━━━━━ AVAILABLE DATA ━━━━━

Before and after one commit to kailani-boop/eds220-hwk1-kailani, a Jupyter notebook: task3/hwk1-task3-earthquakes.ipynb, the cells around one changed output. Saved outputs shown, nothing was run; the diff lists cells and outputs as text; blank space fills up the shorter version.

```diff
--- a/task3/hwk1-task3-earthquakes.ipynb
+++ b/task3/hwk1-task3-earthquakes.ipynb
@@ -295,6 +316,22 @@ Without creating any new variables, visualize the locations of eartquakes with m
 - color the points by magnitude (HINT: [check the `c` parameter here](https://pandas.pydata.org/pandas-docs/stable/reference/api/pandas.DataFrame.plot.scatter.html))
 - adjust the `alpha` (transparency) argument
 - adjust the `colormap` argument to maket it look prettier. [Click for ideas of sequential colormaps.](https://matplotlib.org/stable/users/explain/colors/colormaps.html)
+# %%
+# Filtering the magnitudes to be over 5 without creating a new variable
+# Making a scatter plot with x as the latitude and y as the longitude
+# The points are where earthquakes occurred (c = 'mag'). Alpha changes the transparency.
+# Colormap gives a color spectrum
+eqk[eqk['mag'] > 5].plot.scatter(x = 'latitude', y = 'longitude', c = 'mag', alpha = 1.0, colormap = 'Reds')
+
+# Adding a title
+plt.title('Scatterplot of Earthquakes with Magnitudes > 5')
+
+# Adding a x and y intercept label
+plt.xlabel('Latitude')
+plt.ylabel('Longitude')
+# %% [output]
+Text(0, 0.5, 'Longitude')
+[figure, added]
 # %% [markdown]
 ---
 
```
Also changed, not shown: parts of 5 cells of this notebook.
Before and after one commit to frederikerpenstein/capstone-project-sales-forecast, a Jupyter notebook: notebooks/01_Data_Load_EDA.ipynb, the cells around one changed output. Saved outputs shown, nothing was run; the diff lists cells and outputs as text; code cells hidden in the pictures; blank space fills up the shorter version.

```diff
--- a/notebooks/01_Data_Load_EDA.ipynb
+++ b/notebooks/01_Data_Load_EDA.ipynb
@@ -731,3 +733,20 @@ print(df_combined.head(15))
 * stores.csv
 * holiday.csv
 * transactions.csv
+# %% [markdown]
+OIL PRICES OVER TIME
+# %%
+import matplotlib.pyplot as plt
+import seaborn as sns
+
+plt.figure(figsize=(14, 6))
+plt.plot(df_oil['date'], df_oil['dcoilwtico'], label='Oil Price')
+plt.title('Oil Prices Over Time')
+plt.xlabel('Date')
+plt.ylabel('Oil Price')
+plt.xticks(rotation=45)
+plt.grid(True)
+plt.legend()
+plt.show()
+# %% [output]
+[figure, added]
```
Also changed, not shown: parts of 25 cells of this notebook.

━━━━━

> **ASSIGNED TASK**: Give every entry again, exactly as it reads.

> **ANSWER BOX**:
Before and after one commit to kailani-boop/eds220-hwk1-kailani, a Jupyter notebook: task3/hwk1-task3-earthquakes.ipynb, the cells around one changed output. Saved outputs shown, nothing was run; the diff lists cells and outputs as text; blank space fills up the shorter version.

```diff
--- a/task3/hwk1-task3-earthquakes.ipynb
+++ b/task3/hwk1-task3-earthquakes.ipynb
@@ -295,6 +316,22 @@ Without creating any new variables, visualize the locations of eartquakes with m
 - color the points by magnitude (HINT: [check the `c` parameter here](https://pandas.pydata.org/pandas-docs/stable/reference/api/pandas.DataFrame.plot.scatter.html))
 - adjust the `alpha` (transparency) argument
 - adjust the `colormap` argument to maket it look prettier. [Click for ideas of sequential colormaps.](https://matplotlib.org/stable/users/explain/colors/colormaps.html)
+# %%
+# Filtering the magnitudes to be over 5 without creating a new variable
+# Making a scatter plot with x as the latitude and y as the longitude
+# The points are where earthquakes occurred (c = 'mag'). Alpha changes the transparency.
+# Colormap gives a color spectrum
+eqk[eqk['mag'] > 5].plot.scatter(x = 'latitude', y = 'longitude', c = 'mag', alpha = 1.0, colormap = 'Reds')
+
+# Adding a title
+plt.title('Scatterplot of Earthquakes with Magnitudes > 5')
+
+# Adding a x and y intercept label
+plt.xlabel('Latitude')
+plt.ylabel('Longitude')
+# %% [output]
+Text(0, 0.5, 'Longitude')
+[figure, added]
 # %% [markdown]
 ---
 
```
Also changed, not shown: parts of 5 cells of this notebook.
Before and after one commit to frederikerpenstein/capstone-project-sales-forecast, a Jupyter notebook: notebooks/01_Data_Load_EDA.ipynb, the cells around one changed output. Saved outputs shown, nothing was run; the diff lists cells and outputs as text; code cells hidden in the pictures; blank space fills up the shorter version.

```diff
--- a/notebooks/01_Data_Load_EDA.ipynb
+++ b/notebooks/01_Data_Load_EDA.ipynb
@@ -731,3 +733,20 @@ print(df_combined.head(15))
 * stores.csv
 * holiday.csv
 * transactions.csv
+# %% [markdown]
+OIL PRICES OVER TIME
+# %%
+import matplotlib.pyplot as plt
+import seaborn as sns
+
+plt.figure(figsize=(14, 6))
+plt.plot(df_oil['date'], df_oil['dcoilwtico'], label='Oil Price')
+plt.title('Oil Prices Over Time')
+plt.xlabel('Date')
+plt.ylabel('Oil Price')
+plt.xticks(rotation=45)
+plt.grid(True)
+plt.legend()
+plt.show()
+# %% [output]
+[figure, added]
```
Also changed, not shown: parts of 25 cells of this notebook.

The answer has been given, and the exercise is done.